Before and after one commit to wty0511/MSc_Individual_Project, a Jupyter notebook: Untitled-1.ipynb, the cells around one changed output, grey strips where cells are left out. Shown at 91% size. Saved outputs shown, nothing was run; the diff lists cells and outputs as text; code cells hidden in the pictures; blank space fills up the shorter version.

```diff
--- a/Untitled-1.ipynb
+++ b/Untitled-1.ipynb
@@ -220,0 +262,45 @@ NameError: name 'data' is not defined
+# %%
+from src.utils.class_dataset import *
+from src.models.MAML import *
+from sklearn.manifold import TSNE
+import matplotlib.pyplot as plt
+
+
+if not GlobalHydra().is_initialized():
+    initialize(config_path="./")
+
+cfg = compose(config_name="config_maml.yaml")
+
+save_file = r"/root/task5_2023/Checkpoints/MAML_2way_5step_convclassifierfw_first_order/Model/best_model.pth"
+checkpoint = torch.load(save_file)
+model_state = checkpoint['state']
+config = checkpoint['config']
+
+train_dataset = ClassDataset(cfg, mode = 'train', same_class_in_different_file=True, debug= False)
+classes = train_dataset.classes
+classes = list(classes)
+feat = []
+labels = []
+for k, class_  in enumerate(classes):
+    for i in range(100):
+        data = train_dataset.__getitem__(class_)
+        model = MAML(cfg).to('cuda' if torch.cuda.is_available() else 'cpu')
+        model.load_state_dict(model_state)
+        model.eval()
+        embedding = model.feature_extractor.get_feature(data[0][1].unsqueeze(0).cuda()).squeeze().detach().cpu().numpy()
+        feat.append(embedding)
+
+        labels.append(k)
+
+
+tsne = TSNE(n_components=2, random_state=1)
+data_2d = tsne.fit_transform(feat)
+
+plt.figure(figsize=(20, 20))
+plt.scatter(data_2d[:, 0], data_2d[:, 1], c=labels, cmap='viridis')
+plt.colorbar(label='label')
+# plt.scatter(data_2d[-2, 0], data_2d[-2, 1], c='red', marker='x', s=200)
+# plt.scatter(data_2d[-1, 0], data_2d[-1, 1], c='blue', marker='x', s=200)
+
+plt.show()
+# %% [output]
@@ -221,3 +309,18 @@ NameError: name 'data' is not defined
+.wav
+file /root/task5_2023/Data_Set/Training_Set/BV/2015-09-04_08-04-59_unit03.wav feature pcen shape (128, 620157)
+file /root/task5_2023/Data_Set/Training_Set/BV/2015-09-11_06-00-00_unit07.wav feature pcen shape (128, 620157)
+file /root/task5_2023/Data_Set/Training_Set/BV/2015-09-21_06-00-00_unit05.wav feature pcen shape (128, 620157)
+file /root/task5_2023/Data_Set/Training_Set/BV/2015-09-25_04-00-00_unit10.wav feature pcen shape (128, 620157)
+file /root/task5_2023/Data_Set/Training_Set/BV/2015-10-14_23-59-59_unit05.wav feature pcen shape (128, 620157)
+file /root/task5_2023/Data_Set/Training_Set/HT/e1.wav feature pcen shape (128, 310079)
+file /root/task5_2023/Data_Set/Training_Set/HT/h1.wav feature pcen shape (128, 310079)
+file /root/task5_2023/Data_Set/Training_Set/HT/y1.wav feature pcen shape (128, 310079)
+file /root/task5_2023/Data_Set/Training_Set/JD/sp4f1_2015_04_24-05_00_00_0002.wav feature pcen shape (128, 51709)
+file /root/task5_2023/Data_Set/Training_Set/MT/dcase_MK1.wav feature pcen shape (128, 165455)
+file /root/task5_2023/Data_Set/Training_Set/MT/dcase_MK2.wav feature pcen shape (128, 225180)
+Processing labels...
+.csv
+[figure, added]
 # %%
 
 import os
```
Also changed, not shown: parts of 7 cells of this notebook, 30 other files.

**What needs to be done:**
Whenever "scatter" shows up in a line of the listing, copy that whole line.

**Task answer:**
+plt.scatter(data_2d[:, 0], data_2d[:, 1], c=labels, cmap='viridis')
+# plt.scatter(data_2d[-2, 0], data_2d[-2, 1], c='red', marker='x', s=200)
+# plt.scatter(data_2d[-1, 0], data_2d[-1, 1], c='blue', marker='x', s=200)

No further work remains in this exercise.